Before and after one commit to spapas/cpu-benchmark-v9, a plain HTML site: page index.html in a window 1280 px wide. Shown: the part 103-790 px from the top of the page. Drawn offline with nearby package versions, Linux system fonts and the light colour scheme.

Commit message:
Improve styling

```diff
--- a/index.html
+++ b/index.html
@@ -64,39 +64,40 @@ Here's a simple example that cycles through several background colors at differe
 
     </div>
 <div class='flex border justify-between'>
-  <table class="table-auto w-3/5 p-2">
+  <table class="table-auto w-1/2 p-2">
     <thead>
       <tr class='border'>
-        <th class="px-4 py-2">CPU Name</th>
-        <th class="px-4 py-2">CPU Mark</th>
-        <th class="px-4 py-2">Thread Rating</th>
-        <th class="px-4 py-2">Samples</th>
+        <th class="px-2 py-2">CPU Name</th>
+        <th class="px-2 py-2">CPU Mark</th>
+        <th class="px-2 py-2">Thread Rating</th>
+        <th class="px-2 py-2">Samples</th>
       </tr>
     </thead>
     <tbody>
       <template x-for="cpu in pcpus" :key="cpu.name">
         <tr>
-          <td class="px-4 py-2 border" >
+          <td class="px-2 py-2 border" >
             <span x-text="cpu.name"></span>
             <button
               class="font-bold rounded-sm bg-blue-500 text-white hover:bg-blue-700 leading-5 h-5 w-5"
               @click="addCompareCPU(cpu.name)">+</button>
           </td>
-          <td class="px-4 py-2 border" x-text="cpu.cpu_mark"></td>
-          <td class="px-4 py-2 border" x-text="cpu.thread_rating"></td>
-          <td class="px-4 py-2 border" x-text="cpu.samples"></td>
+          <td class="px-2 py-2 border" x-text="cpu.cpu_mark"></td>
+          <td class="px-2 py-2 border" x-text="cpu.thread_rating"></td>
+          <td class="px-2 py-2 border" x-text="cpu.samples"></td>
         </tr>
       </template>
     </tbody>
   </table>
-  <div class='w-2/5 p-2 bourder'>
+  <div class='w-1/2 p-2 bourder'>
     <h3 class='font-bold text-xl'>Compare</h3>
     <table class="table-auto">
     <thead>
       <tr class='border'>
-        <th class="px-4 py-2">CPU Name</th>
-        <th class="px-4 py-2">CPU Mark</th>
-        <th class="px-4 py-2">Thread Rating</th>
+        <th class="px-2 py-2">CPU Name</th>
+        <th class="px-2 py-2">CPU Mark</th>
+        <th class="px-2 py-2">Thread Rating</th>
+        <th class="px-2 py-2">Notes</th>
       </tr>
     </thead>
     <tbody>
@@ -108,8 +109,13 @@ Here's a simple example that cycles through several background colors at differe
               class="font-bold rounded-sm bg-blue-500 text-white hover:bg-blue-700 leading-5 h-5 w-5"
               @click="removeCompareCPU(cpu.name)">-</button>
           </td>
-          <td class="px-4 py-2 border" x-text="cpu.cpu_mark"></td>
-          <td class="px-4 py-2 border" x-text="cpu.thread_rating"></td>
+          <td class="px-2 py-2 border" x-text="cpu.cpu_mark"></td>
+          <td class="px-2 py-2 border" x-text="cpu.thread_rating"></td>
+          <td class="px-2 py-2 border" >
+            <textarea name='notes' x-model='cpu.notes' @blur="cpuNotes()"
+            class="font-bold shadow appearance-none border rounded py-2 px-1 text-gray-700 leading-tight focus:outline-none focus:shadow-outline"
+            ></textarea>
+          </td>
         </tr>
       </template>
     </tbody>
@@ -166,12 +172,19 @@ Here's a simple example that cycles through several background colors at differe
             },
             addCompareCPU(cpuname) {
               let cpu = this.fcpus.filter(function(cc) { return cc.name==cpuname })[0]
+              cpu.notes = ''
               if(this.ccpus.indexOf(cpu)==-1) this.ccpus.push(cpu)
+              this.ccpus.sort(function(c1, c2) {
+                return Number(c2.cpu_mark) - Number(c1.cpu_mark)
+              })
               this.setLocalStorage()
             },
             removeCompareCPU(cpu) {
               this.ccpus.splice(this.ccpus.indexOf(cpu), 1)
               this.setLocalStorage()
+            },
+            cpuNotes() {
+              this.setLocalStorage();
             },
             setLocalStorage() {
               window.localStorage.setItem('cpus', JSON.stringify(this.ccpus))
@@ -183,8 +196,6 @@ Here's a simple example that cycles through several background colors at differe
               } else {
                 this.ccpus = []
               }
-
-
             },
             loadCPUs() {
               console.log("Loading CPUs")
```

* * *

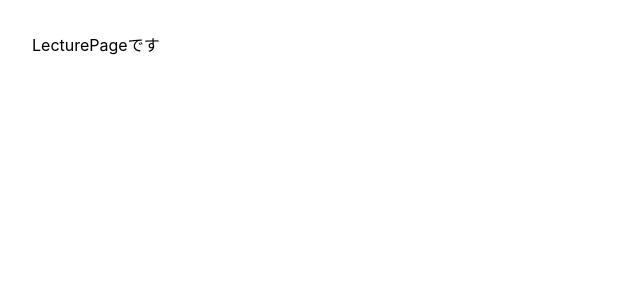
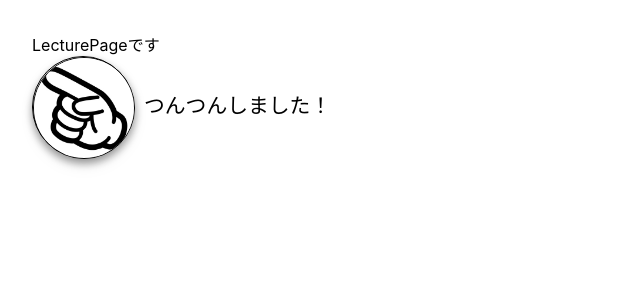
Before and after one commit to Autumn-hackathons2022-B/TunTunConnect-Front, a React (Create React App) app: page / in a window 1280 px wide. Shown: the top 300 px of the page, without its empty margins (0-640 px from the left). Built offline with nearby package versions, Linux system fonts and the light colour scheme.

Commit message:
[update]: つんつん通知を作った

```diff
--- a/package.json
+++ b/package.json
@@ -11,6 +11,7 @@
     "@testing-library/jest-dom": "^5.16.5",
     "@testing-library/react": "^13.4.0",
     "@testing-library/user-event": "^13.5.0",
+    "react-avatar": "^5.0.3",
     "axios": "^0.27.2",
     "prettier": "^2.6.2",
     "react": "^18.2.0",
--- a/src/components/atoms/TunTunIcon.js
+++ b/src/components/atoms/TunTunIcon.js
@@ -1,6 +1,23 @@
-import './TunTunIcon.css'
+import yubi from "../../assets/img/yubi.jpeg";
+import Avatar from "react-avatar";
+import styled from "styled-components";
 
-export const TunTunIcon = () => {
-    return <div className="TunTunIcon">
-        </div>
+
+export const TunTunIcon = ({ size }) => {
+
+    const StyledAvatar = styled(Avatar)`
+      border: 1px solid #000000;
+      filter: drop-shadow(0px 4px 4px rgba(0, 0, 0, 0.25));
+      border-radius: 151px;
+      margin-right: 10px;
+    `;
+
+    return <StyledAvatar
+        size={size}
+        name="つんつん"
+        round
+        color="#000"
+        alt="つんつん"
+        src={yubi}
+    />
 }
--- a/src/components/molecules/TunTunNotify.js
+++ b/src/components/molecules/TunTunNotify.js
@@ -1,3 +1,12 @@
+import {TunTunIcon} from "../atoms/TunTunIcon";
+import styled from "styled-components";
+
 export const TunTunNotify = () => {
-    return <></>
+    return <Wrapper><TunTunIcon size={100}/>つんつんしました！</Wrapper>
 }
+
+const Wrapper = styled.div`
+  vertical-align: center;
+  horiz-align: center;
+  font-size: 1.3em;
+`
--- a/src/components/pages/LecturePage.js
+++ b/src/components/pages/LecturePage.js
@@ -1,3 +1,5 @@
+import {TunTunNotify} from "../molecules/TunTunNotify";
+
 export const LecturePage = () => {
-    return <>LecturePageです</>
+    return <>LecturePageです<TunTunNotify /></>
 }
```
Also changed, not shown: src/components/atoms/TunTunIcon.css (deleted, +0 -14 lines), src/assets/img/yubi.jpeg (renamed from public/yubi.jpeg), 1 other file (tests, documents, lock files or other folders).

What you are asked to do | Say only the number of lines of the data above in which the string "export" occurs.

Exercise output | 4